    Violin family - baroque and modern
    Viola d'amore
    Hardanger fiddle
    Repair and restoration.

Recent Profile Visitors

8471 profile views

Salve Håkedal's Achievements


Enthusiast (5/5)

  1. Most of this is way above my head. But regarding torrefied wood giving brighter sound: Does torrefying alter the ratio of stiffness between longitudinal and radial direction in the wood (trunk)?
  2. Yes. That's true if all the sides of the billet are perfectly flat. My "calculator" is useful if the wood comes from i.e. Gleissner where the billets may be rough cut and irregular. Then it may be necessary to estimate the right measurements along the edges.
  3. A sound post would convert it more or less to a cello. Which is made for bowing. The bassbar-soundpost arrangement assures strong asymmetry, which is probably essential for powerful sound. I've never made an (archtop) guitar, but I'm puzzled that they are not made more asymmetrical in their bracing. That goes for flattops too, I think. Would not that make a richer sound?
  4. Objective wood properties. For my early fiddles I only made a subjective estimation like "light" or "somewhat heavy". Not quite as precise as what I've done since.
  5. I've written one sheet of notes for each new instrument in 36 years.

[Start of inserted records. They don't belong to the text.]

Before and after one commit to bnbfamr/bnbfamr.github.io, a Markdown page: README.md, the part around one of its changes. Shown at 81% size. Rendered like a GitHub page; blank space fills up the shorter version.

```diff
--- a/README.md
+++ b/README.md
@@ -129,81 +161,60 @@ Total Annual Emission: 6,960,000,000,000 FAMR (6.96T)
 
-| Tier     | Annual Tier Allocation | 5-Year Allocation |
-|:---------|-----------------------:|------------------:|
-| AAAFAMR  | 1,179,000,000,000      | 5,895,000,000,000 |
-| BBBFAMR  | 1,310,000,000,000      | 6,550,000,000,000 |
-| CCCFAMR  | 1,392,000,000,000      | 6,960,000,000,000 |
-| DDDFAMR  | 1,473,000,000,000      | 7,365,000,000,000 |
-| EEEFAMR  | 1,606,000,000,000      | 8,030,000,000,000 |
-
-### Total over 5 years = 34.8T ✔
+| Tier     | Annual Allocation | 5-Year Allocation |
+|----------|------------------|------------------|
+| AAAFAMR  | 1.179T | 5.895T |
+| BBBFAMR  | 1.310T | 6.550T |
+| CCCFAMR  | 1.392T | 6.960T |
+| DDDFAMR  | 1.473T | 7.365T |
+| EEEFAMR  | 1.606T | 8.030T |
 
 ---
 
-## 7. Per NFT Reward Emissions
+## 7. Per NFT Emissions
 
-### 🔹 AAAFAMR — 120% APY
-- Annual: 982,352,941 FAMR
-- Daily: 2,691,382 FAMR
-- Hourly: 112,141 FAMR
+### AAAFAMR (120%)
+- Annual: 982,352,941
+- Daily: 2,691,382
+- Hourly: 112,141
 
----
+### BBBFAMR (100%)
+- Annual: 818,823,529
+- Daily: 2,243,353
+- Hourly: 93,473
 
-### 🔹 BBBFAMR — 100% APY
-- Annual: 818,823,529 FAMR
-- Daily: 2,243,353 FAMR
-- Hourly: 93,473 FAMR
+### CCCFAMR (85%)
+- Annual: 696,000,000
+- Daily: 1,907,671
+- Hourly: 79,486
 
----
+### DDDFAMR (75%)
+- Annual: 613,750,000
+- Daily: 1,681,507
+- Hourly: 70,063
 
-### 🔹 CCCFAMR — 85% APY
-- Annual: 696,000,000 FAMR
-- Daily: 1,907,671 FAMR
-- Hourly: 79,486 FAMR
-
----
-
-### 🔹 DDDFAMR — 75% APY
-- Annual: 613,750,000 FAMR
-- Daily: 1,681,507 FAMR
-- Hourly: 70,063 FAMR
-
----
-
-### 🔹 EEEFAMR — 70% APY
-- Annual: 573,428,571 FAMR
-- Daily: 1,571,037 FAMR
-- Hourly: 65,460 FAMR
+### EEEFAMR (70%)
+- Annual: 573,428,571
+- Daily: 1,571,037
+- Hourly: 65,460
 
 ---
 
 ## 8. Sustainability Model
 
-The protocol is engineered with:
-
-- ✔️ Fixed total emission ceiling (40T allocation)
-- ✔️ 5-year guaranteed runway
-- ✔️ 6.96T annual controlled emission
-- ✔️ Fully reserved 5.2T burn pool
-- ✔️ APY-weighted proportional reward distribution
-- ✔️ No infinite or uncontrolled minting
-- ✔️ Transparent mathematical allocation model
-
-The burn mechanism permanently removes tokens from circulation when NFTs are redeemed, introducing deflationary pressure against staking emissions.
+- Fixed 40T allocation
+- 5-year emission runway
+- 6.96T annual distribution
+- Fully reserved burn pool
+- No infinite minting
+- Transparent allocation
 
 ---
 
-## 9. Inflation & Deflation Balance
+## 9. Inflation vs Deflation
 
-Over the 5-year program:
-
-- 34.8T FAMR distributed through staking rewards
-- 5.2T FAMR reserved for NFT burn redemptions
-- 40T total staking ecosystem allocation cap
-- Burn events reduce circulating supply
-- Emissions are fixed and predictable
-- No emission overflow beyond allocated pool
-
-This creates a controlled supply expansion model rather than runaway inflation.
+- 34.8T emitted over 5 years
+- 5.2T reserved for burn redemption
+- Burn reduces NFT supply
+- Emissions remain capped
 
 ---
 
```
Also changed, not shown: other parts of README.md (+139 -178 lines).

It can be fun (sometimes embarassing) to go back and read. But most of you don't read norwegian anyway! Without these sheets, I would probably have learned (even) less.
  6. A problem (and contradiction) with hardangerfiddles is that decorated pegs on old fiddles are often made of maple. Stained or even painted! Maple is really not suited for pegs, however. Still, preserving these original pegs is a point, while for most violins, it's not a big issue throwing away worn pegs and fit new ones.
  7. Just a side note: If I have to use a blank with more than slight runout, I use a lower and flatter arching. That way the runout will be less severe towards the end- and neck blocks. I think 14 is OK. I'm all for variation.
  8. If that's true, I'm really impressed. How old are your Michelman varnished instruments?
  9. However perfect you wash that precipitate to remove the salt byproducts, the vulnerability of the Michelman varnish to moisture won't go away. Believe me JacksonM, I tried!! The reason is that the very core of the varnish - the metal rosinate - is in itself a salt. No longer soluble in water, but still not resistant enough to moisture. (I know I've bragged about this before: In all other aspects, I loved it. If it is not touched - at least not by my skin and by some of my customers skin, as I learned - it ages beautifully. I.e. no alligatoring. I don't antique my instruments. But if I did, I might actually use Michelmans varnish. Because then them vulnerable places would be bare and maybe frenchpolished already! But at that medium stage; when the varnish is all tacky and dirty at the shoulder etc., is just awful.)
  10. Nowadays you can study lots of research that may enlighten your view on modes of the finished violin: Schleske, Strad 3d, Stoppani, Borman etc.
  11. Don, that has not happened to any of the instruments that have "revisited" my shop.
  12. When I make new instruments, I do 2 small tricks: Cut a very small chamfer at the edge of the block. When I size the block with glue, I don't go quite to the edge. If I use thin enough glue for the final gluing, it will soak into the wood where it's not sized. So there will not be glue squeezed out at the edge of the block. And the tiny slit from the chamfer will lead the opening knife in position.
  • Create New...